───── Dataset records ─────

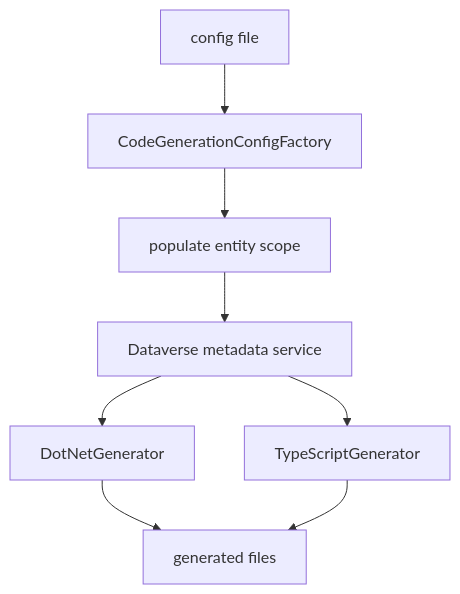
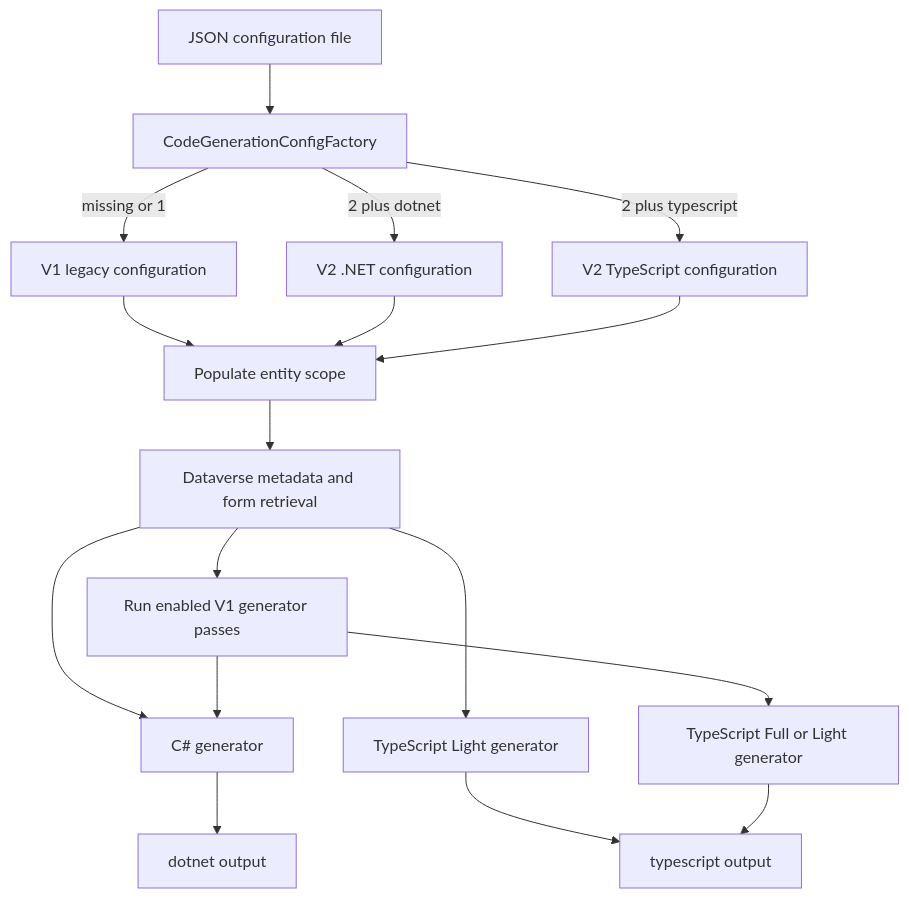
Before and after one commit to DIGITALLNature/DigitallPower: the diagram in openwiki/workflows/code-generation.md, drawn with Mermaid. The commit also changed other lines of this file and 29 other files, not shown here.

````diff
--- a/openwiki/workflows/code-generation.md
+++ b/openwiki/workflows/code-generation.md
@@ -11,10 +53,19 @@
 ```mermaid
 flowchart TD
-    Config["config file"] --> Parse["CodeGenerationConfigFactory"]
-    Parse --> Scope["populate entity scope"]
-    Scope --> Metadata["Dataverse metadata service"]
-    Metadata --> DotNet["DotNetGenerator"]
-    Metadata --> TS["TypeScriptGenerator"]
-    DotNet --> Files["generated files"]
-    TS --> Files
+    File["JSON configuration file"] --> Factory["CodeGenerationConfigFactory"]
+    Factory -->|"missing or 1"| V1["V1 legacy configuration"]
+    Factory -->|"2 plus dotnet"| V2DotNet["V2 .NET configuration"]
+    Factory -->|"2 plus typescript"| V2TypeScript["V2 TypeScript configuration"]
+    V1 --> Scope["Populate entity scope"]
+    V2DotNet --> Scope
+    V2TypeScript --> Scope
+    Scope --> Metadata["Dataverse metadata and form retrieval"]
+    Metadata --> V1Dispatch["Run enabled V1 generator passes"]
+    Metadata --> DotNet["C# generator"]
+    Metadata --> TypeScript["TypeScript Light generator"]
+    V1Dispatch --> DotNet
+    V1Dispatch --> LegacyTypeScript["TypeScript Full or Light generator"]
+    DotNet --> CSharpFiles["dotnet output"]
+    TypeScript --> TsFiles["typescript output"]
+    LegacyTypeScript --> TsFiles
 ```
````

─────

What you should do
Return every entry above exactly. Pictures stay out.

Written solution
Before and after one commit to DIGITALLNature/DigitallPower: the diagram in openwiki/workflows/code-generation.md, drawn with Mermaid. The commit also changed other lines of this file and 29 other files, not shown here.

````diff
--- a/openwiki/workflows/code-generation.md
+++ b/openwiki/workflows/code-generation.md
@@ -11,10 +53,19 @@
 ```mermaid
 flowchart TD
-    Config["config file"] --> Parse["CodeGenerationConfigFactory"]
-    Parse --> Scope["populate entity scope"]
-    Scope --> Metadata["Dataverse metadata service"]
-    Metadata --> DotNet["DotNetGenerator"]
-    Metadata --> TS["TypeScriptGenerator"]
-    DotNet --> Files["generated files"]
-    TS --> Files
+    File["JSON configuration file"] --> Factory["CodeGenerationConfigFactory"]
+    Factory -->|"missing or 1"| V1["V1 legacy configuration"]
+    Factory -->|"2 plus dotnet"| V2DotNet["V2 .NET configuration"]
+    Factory -->|"2 plus typescript"| V2TypeScript["V2 TypeScript configuration"]
+    V1 --> Scope["Populate entity scope"]
+    V2DotNet --> Scope
+    V2TypeScript --> Scope
+    Scope --> Metadata["Dataverse metadata and form retrieval"]
+    Metadata --> V1Dispatch["Run enabled V1 generator passes"]
+    Metadata --> DotNet["C# generator"]
+    Metadata --> TypeScript["TypeScript Light generator"]
+    V1Dispatch --> DotNet
+    V1Dispatch --> LegacyTypeScript["TypeScript Full or Light generator"]
+    DotNet --> CSharpFiles["dotnet output"]
+    TypeScript --> TsFiles["typescript output"]
+    LegacyTypeScript --> TsFiles
 ```
````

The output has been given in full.